Debugging apps

This is my multi-post guide on debugging apps.

Android provides its own ways of debugging:

Logcat

The most important aspect when we talk about debugging. Whenever your app crashes, you can find the reason for that in the logs (as long as you install it from your IDE).

However, we can also use it for other ways of debugging. It can help to understand how the app acts and why it does so.

Toasts

Toasts are these small pop-ups you can see in many apps. You can use them for debugging as well.

Debugger in Eclipse or Android Studio

Eclipse and Android Studio have their own debuggers. You can execute the source code step by step and see all variable values during that.

AVDs

If a user reports that the layout does not look great on his device, you can check it using an AVD, often refered to as an emulator. It can help to understand how the app will look on other devices.

Using Google and posting on XDA

Google can help you very much with your problem. If you still cannot figure out what the reasons for your problem are, you can profit by the XDA community power.
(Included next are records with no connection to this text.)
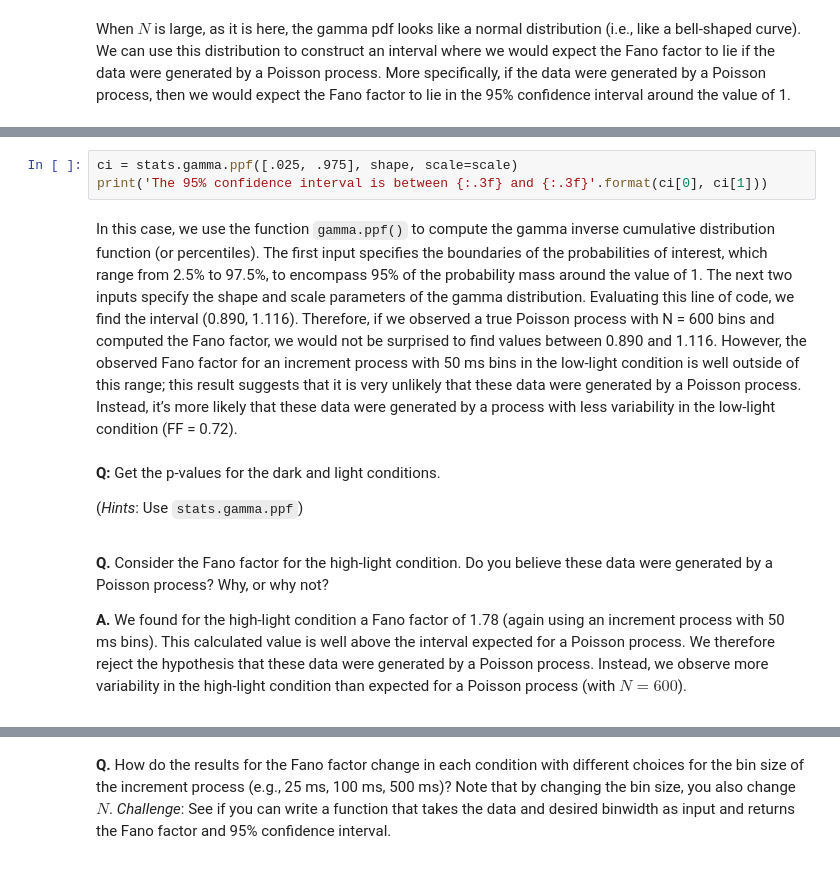
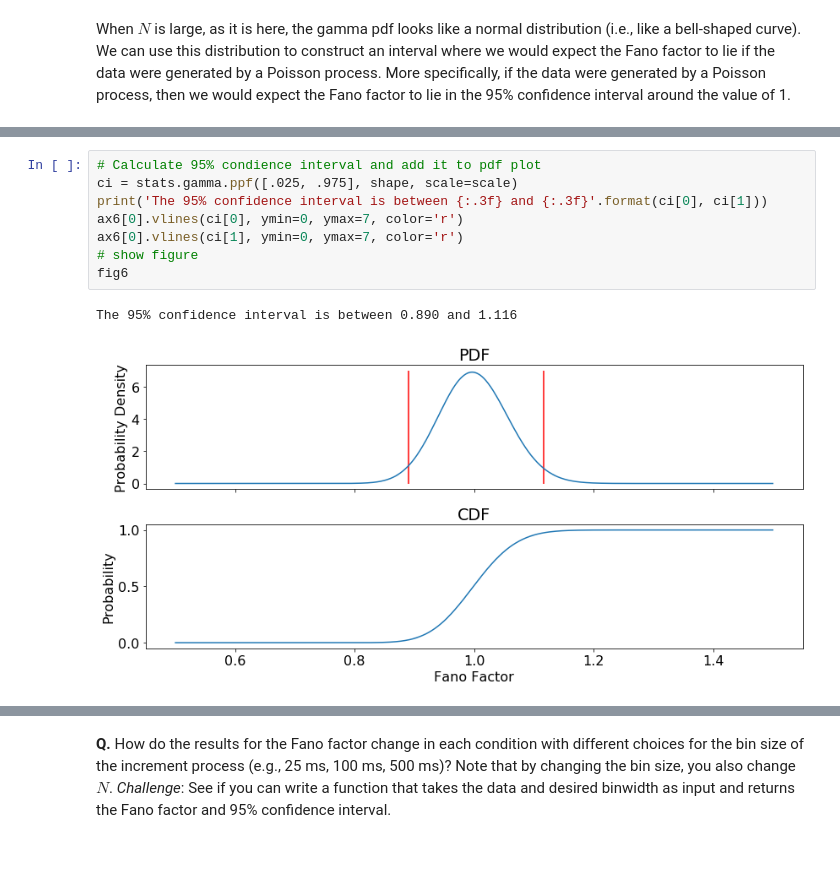
Before and after one commit to jaib1/Case-Studies-Python, a Jupyter notebook: content/08/basic-visualizations-and-descriptive-statistics-of-spike-train-data.ipynb, the cells around one changed output, grey strips where cells are left out. Saved outputs shown, nothing was run; the diff lists cells and outputs as text.

```diff
--- a/content/08/basic-visualizations-and-descriptive-statistics-of-spike-train-data.ipynb
+++ b/content/08/basic-visualizations-and-descriptive-statistics-of-spike-train-data.ipynb
@@ -559,29 +572,11 @@ When $N$ is large, as it is here, the gamma pdf looks like a normal distribution
 # %%
+# Calculate 95% condience interval and add it to pdf plot
 ci = stats.gamma.ppf([.025, .975], shape, scale=scale)
 print('The 95% confidence interval is between {:.3f} and {:.3f}'.format(ci[0], ci[1]))
+ax6[0].vlines(ci[0], ymin=0, ymax=7, color='r')
+ax6[0].vlines(ci[1], ymin=0, ymax=7, color='r')
+# show figure
+fig6
+# %% [output]
+The 95% confidence interval is between 0.890 and 1.116
+[figure, added]
-# %% [markdown]
-In this case, we use the function `gamma.ppf()` to compute the gamma inverse cumulative distribution function (or percentiles). The first input specifies the boundaries of the probabilities of interest, which range from 2.5% to 97.5%, to encompass 95% of the probability mass around the value of 1. The next two inputs specify the shape and scale parameters of the gamma distribution. Evaluating this line of code, we find the interval (0.890, 1.116). Therefore, if we observed a true Poisson process with N = 600 bins and computed the Fano factor, we would not be surprised to find values between 0.890 and 1.116. However, the observed Fano factor for an increment process with 50 ms bins in the low-light condition is well outside of this range; this result suggests that it is very unlikely that these data were generated by a Poisson process. Instead, it’s more likely that these data were generated by a process with less variability in the low-light condition (FF = 0.72).
-# %% [markdown]
-<div class="question">
-
-**Q:** Get the p-values for the dark and light conditions.
-
-(*Hints*: Use `stats.gamma.ppf`)
-
-</div>
-# %% [markdown]
-<div class="question">
-
-
-
-**Q.** Consider the Fano factor for the high-light condition. Do you believe these data were generated by a Poisson process? Why, or why not?
-
-
-
-
-
-**A.** We found for the high-light condition a Fano factor of 1.78 (again using an increment process with 50 ms bins). This calculated value is well above the interval expected for a Poisson process. We therefore reject the hypothesis that these data were generated by a Poisson process. Instead, we observe more variability in the high-light condition than expected for a Poisson process (with $N = 600$).
-
-
-
-</div>
```
Also changed, not shown: parts of 8 cells of this notebook.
However, we need some information in order to help you.


This was featured on the XDA portal on June 29, 2013.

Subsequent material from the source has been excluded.